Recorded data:

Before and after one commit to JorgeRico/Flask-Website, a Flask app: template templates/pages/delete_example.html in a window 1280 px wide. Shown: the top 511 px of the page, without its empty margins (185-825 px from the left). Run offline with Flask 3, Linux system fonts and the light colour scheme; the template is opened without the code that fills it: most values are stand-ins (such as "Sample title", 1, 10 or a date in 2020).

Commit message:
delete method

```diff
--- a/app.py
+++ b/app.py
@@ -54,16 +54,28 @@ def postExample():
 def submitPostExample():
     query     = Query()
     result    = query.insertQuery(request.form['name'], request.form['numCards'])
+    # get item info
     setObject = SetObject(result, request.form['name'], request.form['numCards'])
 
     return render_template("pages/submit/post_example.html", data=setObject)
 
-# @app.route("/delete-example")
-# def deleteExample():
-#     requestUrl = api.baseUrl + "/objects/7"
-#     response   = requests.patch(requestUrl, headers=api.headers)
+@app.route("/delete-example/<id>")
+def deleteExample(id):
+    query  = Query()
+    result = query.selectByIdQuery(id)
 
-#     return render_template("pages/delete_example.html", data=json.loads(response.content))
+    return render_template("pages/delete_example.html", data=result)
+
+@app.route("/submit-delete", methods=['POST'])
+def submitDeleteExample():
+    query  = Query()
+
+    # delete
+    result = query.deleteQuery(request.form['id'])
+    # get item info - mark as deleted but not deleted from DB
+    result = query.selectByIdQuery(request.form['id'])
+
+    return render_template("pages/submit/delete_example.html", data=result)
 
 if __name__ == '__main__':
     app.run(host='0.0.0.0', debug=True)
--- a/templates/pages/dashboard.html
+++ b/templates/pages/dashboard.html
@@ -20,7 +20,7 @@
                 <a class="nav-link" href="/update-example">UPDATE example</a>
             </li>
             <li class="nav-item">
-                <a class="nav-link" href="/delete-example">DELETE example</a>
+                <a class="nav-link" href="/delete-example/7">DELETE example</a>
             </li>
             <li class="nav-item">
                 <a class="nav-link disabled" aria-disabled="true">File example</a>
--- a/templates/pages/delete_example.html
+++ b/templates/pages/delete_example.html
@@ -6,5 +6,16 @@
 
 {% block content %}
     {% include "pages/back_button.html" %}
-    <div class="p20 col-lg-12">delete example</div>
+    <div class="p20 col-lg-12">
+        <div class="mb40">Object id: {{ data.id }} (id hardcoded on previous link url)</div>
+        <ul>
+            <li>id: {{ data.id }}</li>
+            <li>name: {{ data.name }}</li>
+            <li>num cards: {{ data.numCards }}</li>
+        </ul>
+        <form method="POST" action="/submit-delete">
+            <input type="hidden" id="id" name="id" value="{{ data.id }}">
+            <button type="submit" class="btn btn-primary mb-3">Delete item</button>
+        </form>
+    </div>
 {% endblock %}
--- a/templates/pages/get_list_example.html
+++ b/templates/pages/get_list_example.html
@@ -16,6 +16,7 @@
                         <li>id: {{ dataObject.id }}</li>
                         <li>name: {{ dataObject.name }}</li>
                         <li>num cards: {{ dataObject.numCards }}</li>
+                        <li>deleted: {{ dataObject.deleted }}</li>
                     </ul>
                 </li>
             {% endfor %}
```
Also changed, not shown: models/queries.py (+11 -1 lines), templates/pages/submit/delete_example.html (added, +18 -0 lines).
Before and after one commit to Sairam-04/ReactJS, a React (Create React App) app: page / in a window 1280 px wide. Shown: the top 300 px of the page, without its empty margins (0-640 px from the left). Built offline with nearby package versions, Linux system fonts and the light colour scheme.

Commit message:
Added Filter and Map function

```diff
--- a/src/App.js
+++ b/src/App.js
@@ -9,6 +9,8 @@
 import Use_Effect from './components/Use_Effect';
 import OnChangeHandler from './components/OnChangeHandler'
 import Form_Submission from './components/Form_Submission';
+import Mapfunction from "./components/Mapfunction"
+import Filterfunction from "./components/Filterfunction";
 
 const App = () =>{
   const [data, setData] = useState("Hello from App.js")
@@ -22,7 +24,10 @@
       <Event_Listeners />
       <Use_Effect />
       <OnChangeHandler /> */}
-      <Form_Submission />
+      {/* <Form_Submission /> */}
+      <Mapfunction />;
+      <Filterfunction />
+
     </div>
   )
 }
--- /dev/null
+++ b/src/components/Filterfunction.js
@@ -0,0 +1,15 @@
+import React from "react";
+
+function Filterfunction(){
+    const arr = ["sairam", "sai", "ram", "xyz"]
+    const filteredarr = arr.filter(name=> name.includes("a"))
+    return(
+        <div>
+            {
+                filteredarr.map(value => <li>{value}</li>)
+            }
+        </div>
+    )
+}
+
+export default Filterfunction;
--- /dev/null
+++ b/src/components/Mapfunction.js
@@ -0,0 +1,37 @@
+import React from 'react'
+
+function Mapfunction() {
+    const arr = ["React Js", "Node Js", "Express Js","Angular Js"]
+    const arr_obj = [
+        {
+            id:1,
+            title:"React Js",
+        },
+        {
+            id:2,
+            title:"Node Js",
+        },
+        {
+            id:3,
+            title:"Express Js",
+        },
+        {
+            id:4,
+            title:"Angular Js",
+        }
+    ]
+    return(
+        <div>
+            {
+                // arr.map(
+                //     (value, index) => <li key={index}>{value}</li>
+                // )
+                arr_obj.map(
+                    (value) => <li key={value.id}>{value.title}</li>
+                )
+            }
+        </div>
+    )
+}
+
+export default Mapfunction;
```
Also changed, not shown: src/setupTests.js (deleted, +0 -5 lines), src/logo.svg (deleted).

## Work task
Count up the lines in the entries that hold "templates", and respond with that count and no other text.

## Result of this exercise
8